Architects – ‘Holy Hell’ album review

The Brighton metalcore masters rise from tragedy to produce a modern classic of the genre

Grief is a complex, solitary process. Impossible to predict or plan for, the often sudden, jarring nature of death is something we all have to contend with, but are rarely given the tools to do so until the moment it arrives. Grief in the public eye, then, is a contradiction – how are you meant to process something so personal, when a thousand-and-one eyes are on your every move? Brighton metalcore group Architects know this better than most.

‘Holy Hell’, the band’s eighth studio album, comes lumbered with expectation. The first release since the tragic, sudden and widely publicised death of guitarist and primary songwriter Tom Searle, before a second of the record is played out, it’s weighed down by expectation.
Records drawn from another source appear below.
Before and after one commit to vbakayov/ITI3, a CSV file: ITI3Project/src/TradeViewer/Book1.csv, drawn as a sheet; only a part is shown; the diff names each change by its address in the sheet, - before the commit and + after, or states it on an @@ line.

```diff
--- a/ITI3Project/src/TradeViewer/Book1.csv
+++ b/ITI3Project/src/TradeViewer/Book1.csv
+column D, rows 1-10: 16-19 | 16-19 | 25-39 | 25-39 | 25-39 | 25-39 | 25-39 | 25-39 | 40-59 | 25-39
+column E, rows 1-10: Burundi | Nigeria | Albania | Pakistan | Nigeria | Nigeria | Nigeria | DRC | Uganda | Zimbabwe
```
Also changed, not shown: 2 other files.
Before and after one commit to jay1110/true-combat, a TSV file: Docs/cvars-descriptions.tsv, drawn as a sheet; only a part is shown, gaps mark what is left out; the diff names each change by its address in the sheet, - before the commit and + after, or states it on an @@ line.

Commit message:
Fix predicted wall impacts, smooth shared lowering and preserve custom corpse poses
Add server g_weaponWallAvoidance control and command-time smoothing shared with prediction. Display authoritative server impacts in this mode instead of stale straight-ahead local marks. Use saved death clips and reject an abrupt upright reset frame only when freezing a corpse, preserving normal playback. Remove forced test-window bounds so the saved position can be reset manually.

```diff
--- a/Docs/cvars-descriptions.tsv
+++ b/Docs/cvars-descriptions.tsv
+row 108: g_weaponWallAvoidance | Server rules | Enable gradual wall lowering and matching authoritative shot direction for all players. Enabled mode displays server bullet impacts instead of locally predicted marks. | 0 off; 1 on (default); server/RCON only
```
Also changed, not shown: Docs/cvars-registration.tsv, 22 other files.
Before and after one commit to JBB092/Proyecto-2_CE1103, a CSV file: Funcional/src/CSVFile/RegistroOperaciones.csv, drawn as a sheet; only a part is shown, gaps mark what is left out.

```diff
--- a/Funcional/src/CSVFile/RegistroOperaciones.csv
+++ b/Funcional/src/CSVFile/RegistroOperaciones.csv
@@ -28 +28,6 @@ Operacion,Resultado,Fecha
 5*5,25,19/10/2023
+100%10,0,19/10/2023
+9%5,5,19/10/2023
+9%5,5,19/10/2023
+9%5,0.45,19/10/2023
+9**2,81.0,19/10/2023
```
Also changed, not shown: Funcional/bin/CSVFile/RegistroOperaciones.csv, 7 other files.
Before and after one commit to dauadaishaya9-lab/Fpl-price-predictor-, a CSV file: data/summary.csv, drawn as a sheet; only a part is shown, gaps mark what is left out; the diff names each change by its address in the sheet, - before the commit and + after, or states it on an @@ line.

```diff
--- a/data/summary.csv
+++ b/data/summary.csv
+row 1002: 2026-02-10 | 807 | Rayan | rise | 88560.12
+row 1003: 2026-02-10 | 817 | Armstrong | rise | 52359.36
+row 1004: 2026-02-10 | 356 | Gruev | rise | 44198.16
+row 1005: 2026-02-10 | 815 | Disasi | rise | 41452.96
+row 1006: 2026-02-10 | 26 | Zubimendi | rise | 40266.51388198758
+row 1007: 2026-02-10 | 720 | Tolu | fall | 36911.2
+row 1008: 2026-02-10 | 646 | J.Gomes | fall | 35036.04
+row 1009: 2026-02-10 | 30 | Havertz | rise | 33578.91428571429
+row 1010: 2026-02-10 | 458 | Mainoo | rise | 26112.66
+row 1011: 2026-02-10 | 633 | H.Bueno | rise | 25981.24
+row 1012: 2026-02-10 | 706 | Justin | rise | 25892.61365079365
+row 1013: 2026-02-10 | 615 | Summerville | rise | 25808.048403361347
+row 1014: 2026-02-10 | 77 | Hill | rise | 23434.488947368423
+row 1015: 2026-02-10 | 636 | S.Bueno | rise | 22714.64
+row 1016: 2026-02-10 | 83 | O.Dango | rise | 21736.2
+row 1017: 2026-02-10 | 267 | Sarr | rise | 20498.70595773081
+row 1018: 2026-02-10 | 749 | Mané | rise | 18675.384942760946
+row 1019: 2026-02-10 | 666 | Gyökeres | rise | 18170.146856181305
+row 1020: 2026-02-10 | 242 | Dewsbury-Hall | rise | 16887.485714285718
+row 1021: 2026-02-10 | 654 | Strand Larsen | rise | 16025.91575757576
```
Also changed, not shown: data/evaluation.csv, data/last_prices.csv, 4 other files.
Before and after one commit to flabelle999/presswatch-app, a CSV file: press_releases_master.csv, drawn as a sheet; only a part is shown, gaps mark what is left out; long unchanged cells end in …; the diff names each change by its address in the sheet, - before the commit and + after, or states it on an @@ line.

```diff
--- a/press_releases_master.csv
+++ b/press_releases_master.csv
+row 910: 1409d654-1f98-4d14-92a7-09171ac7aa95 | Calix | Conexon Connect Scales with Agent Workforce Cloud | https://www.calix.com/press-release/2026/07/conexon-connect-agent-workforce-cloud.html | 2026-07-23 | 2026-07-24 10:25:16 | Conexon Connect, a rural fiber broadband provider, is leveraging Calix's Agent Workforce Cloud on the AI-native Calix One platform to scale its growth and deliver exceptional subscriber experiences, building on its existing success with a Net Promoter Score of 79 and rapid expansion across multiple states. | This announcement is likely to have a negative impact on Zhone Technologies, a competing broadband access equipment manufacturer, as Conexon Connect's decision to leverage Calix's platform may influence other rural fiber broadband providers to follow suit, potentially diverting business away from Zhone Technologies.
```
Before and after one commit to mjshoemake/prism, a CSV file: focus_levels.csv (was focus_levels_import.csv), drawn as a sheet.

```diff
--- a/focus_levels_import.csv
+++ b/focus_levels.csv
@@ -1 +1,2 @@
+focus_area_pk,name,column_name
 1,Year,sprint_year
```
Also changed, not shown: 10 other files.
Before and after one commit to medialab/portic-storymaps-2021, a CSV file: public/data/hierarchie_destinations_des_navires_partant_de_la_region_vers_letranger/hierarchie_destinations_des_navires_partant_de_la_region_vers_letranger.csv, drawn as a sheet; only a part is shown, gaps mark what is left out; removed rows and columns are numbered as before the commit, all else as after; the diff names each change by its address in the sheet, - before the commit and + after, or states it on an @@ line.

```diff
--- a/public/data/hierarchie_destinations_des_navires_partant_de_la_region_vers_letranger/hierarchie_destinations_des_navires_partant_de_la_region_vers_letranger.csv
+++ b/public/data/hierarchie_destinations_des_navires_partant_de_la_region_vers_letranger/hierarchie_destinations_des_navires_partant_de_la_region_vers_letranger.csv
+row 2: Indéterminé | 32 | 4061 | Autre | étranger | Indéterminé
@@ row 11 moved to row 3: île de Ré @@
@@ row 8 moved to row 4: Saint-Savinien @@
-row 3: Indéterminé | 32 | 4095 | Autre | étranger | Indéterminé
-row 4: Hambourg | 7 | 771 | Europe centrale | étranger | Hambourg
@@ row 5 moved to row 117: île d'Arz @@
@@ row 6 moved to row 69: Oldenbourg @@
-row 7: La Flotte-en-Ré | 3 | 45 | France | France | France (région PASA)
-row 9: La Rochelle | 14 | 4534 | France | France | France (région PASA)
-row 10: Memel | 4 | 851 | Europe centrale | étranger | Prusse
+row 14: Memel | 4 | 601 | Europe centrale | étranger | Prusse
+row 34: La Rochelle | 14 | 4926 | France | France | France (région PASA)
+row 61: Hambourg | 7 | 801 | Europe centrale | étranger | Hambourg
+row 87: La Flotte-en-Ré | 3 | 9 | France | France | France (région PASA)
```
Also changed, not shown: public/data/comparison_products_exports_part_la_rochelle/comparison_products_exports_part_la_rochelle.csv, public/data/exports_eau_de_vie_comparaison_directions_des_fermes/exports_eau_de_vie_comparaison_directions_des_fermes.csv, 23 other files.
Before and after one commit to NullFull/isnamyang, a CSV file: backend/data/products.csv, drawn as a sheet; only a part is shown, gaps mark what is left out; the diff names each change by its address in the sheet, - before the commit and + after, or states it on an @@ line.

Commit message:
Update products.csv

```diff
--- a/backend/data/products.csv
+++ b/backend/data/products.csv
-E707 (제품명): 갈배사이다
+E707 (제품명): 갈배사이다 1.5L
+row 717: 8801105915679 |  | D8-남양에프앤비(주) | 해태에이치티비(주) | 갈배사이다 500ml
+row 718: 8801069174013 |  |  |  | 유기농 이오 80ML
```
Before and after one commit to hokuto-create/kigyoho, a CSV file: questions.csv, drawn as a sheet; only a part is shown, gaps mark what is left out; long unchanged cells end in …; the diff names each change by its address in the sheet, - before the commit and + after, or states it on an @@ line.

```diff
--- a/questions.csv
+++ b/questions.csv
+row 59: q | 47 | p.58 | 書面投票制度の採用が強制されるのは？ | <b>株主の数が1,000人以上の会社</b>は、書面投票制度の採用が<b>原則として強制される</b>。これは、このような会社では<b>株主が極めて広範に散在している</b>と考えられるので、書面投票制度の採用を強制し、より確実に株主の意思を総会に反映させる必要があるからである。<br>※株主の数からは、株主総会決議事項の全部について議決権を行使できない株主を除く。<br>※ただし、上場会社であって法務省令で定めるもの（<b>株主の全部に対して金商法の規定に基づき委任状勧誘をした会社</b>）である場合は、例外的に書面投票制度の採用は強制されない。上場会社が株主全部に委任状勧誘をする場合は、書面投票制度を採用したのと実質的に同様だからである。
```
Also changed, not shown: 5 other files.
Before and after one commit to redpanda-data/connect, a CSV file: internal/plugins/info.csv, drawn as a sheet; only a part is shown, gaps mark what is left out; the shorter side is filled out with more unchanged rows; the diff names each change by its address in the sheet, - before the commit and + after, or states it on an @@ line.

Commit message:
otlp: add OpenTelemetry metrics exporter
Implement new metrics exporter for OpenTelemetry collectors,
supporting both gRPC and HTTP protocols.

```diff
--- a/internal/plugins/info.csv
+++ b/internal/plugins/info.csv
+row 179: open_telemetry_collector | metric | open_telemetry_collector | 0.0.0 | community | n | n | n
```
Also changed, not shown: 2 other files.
It’s a triumph, then, that Dan Searle – Tom’s twin brother and the band’s drummer – vocalist Sam Carter, and bassist Ali Dean have returned in explosive fashion. Few would have begrudged them for succumbing to that weight, and sinking into mire and misery. Instead, they’ve harnessed the fire and brimstone of grief’s most violent throes, fashioning it into their finest album to date.

Dan took up the mantle of lyricist following his brother’s passing, turning his feelings upon the passing of his twin brother into ruminations on both personal tragedy and the unifying certainty of mortality. The album’s title track, itself a doomy, string-laced cut of metallic brutality, sees Dan follow that thread to its most self-flagellating end, Carter roaring of a hell that awaits us all. Those feelings of impending doom are nothing new to Architects – unbeknownst to listeners, who weren’t informed of his long-running battle with cancer until his passing, Tom wrote of mortality throughout last record ‘All Our Gods Have Abandoned Us’. For Dan to pick up his brother’s mantra is both heartbreaking and endlessly inspiring.

Elsewhere, the likes of ‘Doomsday’ find Dan lending his vocalist a tale of the cruelty of grief, which Sam delivers with a duality that reflects both the anger and sadness of such a situation, while ‘Damnation’ features perhaps the album’s most haunting lyrical ode. “If hope is a prison, then maybe fate will set me free”, Sam barks – a nod to one of Tom’s most defeatist lyrics from ‘All Our Gods Have Abandoned Us’: “Do you remember when you said to me / ‘My friend, hope is a prison’?” By taking Tom’s devastating sentiment and remodelling it into something that points to hope, they’ve ensured his legacy continues in the most powerful fashion.

That’s not the only aspect of Tom’s artistry that’s threaded throughout ‘Holy Hell’. Snippets of demos, voice notes and riffs that he was practising have been cut up and scattered throughout the record; akin to the scattering of ashes atop a memorial. It’s a touching sentiment, and a beautiful way to extend the artistic lifespan of one of modern metal’s more enduring figures. While Tom’s influence threads through every second of ‘Holy Hell’, however, new guitarist Josh Middleton is a powerhouse of his own, and deserves to be heralded so. The likes of ‘Mortal After All’’s clipped breakdowns and the arena-filling heaviness of ‘The Seventh Circle’ take the Tom Searle school of riffing into a new era, paying homage to his forebear without ever treading water.

‘Holy Hell’ is impossible to divorce from its context – perhaps more than any other record before it. Even aside from the tragedy that frames its arrival, though, it stands up as Architects’ very best album. The violent loss of an integral figure like Tom Searle would cripple almost any band – iconic, far larger groups have split over less. Somehow, though, through it all, Architects have emerged more powerful than ever – building on Tom’s legacy, rather than riding on its coattails. It’s a wonder to behold.

‘A Wasted Hymn’, the album’s closing number, leaves the most lasting mark. While the life of Tom will never have a full stop as long as Architects exist, it’s a devastatingly raw depiction of the eventual finality that Dan realises he has to accept, and the need to live on in honour of everything his brother created. To that end, it’s ‘Holy Hell’’s summation. “Can you feel the empty space? / Can you feel the fire at the gates? / Can you live a life worth dying for?” he sings, the weight of his brother’s passing sat heavy on that final line. It flirts with both distress and defiance – eventually arriving at a comfortable middle ground. Like ‘Holy Hell’ as a whole, it’s an impossibly beautiful dedication to a life like few others. Long may Architects live on.